Other not so drastic, but equally ineffective, remedies included soaking feet in hot water to draw blood from the head; running around the house 3 times; rubbing the head with a stone containing iron ore; or wrapping damp cloths around the head and burning scented wood.
It wasn’t until 1926 that ergotamine became the first medicinal treatment available for the treatment of migraines. Ergotamine and its derivatives work by activating the 5-HT1D receptors, causing vasoconstriction of intracranial blood vessels and inhibiting the release of inflammatory neuropeptides. Available in multiple formulations, ergotamine has remained a commonly prescribed option due to its efficacy and low cost.
It wasn’t until 40 years later that another class of medications was discovered to reduce migraine frequency. Propranolol, a nonselective beta blocker used for the treatment of hypertension, led the way as the first approved prevention treatment for migraines.

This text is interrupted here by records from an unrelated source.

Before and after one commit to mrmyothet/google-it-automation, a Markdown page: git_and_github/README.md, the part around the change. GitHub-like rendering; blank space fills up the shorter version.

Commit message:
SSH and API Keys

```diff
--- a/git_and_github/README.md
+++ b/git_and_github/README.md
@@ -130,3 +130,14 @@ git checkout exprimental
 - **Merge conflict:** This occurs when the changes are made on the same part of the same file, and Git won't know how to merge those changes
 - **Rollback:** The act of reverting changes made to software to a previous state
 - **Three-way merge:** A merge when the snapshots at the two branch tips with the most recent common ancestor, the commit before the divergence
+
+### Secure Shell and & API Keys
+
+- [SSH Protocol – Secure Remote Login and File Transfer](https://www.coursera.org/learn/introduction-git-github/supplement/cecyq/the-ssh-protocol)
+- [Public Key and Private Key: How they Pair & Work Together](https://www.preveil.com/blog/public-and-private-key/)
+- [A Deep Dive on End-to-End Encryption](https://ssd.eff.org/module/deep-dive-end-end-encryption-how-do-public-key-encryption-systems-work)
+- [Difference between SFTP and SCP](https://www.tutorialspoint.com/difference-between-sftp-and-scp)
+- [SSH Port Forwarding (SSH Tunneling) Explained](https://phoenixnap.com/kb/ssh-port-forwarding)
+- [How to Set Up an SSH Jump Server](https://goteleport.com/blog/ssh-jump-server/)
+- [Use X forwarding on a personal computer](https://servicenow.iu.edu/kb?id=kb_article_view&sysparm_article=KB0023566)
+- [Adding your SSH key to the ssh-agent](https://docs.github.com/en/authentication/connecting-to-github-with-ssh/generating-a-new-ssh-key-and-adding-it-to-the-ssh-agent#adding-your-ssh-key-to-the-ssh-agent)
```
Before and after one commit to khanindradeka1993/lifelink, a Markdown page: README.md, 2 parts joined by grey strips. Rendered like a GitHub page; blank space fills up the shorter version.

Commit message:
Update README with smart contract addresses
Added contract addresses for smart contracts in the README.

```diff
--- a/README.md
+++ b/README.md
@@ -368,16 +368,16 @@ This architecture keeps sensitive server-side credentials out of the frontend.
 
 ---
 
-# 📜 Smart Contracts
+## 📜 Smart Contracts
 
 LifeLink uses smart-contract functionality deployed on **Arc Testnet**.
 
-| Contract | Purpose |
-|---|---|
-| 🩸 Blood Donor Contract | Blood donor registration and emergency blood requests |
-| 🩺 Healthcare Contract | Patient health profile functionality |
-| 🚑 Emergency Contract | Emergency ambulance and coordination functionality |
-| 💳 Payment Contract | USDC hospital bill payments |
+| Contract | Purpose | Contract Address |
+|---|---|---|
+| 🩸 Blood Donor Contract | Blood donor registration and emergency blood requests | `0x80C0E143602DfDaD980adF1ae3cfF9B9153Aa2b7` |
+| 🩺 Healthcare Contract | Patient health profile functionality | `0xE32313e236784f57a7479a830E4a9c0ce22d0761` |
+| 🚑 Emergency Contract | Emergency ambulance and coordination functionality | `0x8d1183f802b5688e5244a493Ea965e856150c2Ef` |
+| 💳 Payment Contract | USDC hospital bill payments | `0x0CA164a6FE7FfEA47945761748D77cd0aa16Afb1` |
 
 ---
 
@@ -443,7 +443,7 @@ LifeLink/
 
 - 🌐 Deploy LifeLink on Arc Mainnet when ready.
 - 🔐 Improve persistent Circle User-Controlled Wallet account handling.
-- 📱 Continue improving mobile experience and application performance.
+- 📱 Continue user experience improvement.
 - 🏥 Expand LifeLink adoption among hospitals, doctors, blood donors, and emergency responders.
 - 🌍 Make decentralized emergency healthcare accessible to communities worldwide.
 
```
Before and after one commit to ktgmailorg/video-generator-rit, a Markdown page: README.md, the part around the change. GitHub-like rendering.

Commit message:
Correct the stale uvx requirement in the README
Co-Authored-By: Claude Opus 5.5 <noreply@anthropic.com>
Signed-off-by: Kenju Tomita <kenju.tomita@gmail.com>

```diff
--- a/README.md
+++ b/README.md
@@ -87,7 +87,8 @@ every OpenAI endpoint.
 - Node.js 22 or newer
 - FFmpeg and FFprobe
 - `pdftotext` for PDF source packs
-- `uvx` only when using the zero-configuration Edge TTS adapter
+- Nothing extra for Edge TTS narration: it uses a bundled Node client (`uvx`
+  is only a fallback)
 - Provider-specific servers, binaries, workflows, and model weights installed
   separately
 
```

Propranolol, amitriptyline, valproic acid, and topiramate, which exert their effects by targeting various neurotransmitter sites in the brain, have been used for decades for the prevention of migraines. Though considered safe and effective, their use is often limited due to adverse effects (AEs) and patient intolerance.
Today, multiple medications are used for acute treatment as well as migraine prophylaxis. According to the American Headache Society, some of the goals of acute migraine treatment include:
Treatment options can include triptans, ergotamine derivatives, “gepants,” “ditans,” non-steroidal anti-inflammatory drugs (NSAIDs), and combination analgesics. Choice of therapies depends on the patient’s chronic medical conditions, past efficacy, and tolerability.
Triptans sumatriptan, zolmitriptan, naratriptan, rizatriptan, almotriptan, eletriptan, and frovatriptan are selective serotonin agonists binding at the 5-HT1B/1D receptor.
This class of medications is available in several different formulations, with onset of action ranging from 10-15 minutes for subcutaneous/intranasal administration to 30-60 minutes for oral/sublingual tablets. Triptans are considered safe and effective for most patients with migraine but should be avoided in patients with cardiovascular risks such as ischemic heart disease, stroke, angina, and uncontrolled hypertension.
Ditans are a new class of abortive medications targeting the serotonin 5-HT1F receptors, which are found in the brain, uterine, and mesenteric tissue, but not in the heart.3 Lasmiditan is the first 5-HT1F agonist approved for the treatment of migraine attack.
Available as an oral tablet, it differs from triptans primarily in its lack of vasoconstrictive effects and is thereby safer for patients with uncontrolled hypertension and other cardiovascular risks.4 AEs are comparable to triptans but tend to have higher incidence of CNS-related AEs, including dizziness, nausea, and fatigue.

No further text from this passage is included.